● WHAT THIS TASK INVOLVES: Only the number should be given: how many lines below contain "pages".

● RECORDS FOR THE EXERCISE:
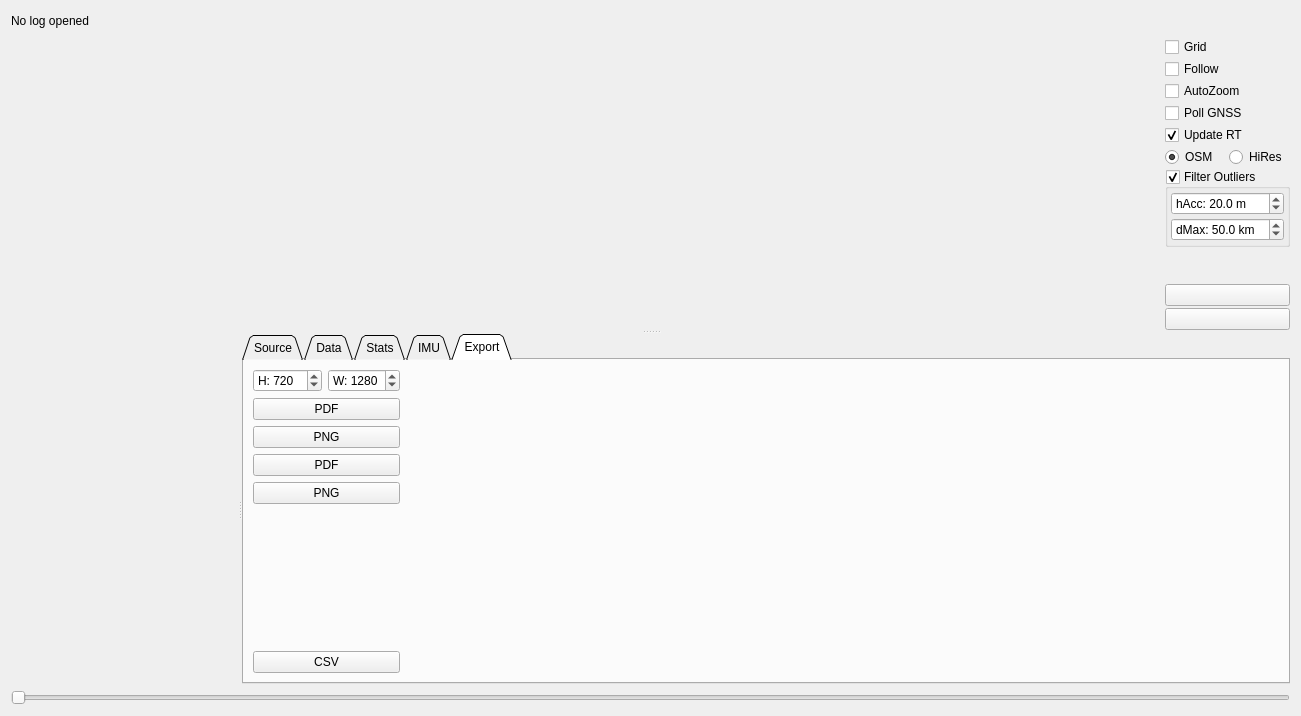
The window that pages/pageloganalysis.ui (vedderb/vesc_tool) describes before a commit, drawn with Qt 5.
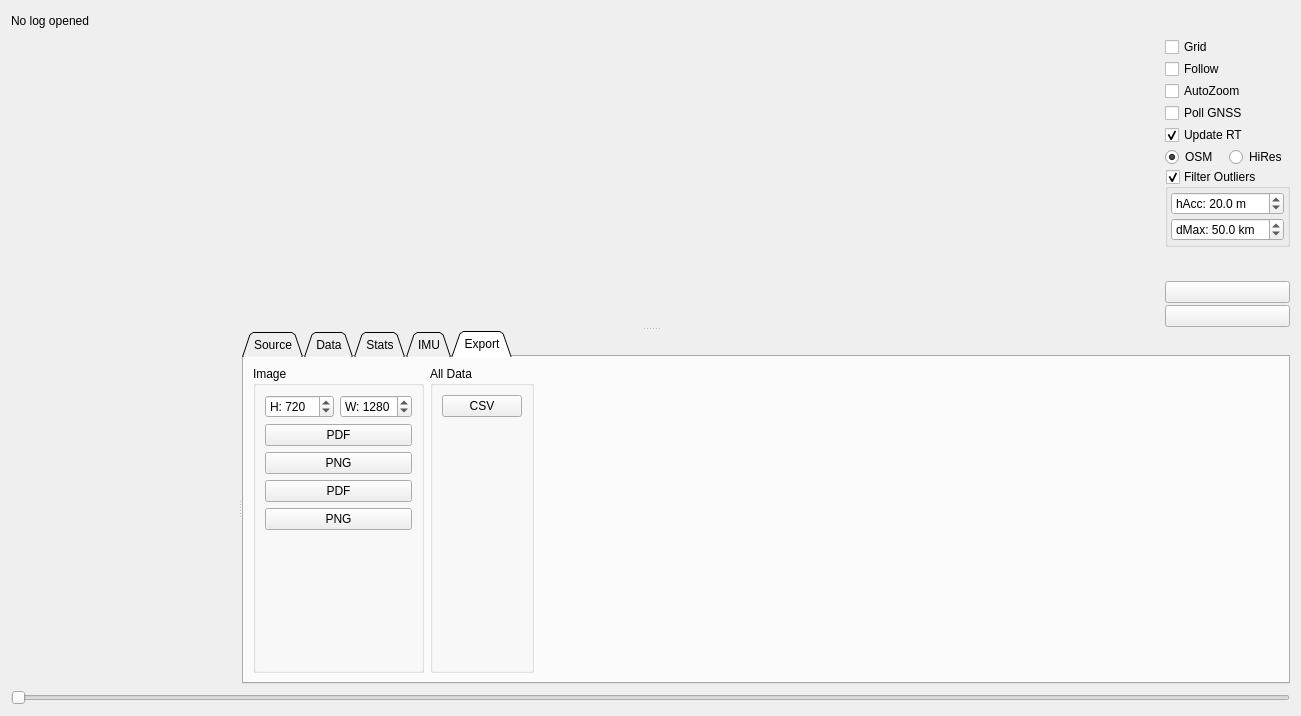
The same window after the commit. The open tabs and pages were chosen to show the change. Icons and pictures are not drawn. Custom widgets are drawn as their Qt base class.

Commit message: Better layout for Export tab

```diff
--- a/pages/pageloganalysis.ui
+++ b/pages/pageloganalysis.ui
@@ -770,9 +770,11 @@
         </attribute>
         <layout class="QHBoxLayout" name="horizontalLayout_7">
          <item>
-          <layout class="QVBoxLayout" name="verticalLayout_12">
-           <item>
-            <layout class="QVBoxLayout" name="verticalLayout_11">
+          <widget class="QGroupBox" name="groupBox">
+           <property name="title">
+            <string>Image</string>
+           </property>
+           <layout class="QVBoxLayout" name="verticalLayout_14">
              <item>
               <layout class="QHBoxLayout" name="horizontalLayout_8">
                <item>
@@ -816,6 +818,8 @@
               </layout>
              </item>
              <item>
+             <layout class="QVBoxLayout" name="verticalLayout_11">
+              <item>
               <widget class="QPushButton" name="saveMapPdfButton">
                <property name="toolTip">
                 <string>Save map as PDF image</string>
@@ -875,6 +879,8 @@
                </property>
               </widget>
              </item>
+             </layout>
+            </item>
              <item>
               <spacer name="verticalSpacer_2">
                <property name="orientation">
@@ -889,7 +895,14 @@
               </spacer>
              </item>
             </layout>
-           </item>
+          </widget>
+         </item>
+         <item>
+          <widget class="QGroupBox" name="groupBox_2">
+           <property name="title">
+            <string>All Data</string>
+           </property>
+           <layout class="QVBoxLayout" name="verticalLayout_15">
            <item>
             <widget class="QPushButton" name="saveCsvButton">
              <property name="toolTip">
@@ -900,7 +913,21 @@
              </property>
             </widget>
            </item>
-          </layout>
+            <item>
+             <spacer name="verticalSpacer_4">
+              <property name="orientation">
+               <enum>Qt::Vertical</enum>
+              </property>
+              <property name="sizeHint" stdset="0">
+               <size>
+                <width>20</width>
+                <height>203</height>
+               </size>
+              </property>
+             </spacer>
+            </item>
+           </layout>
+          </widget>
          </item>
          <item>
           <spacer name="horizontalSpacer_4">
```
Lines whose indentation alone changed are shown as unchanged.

● EXERCISE OUTPUT: 4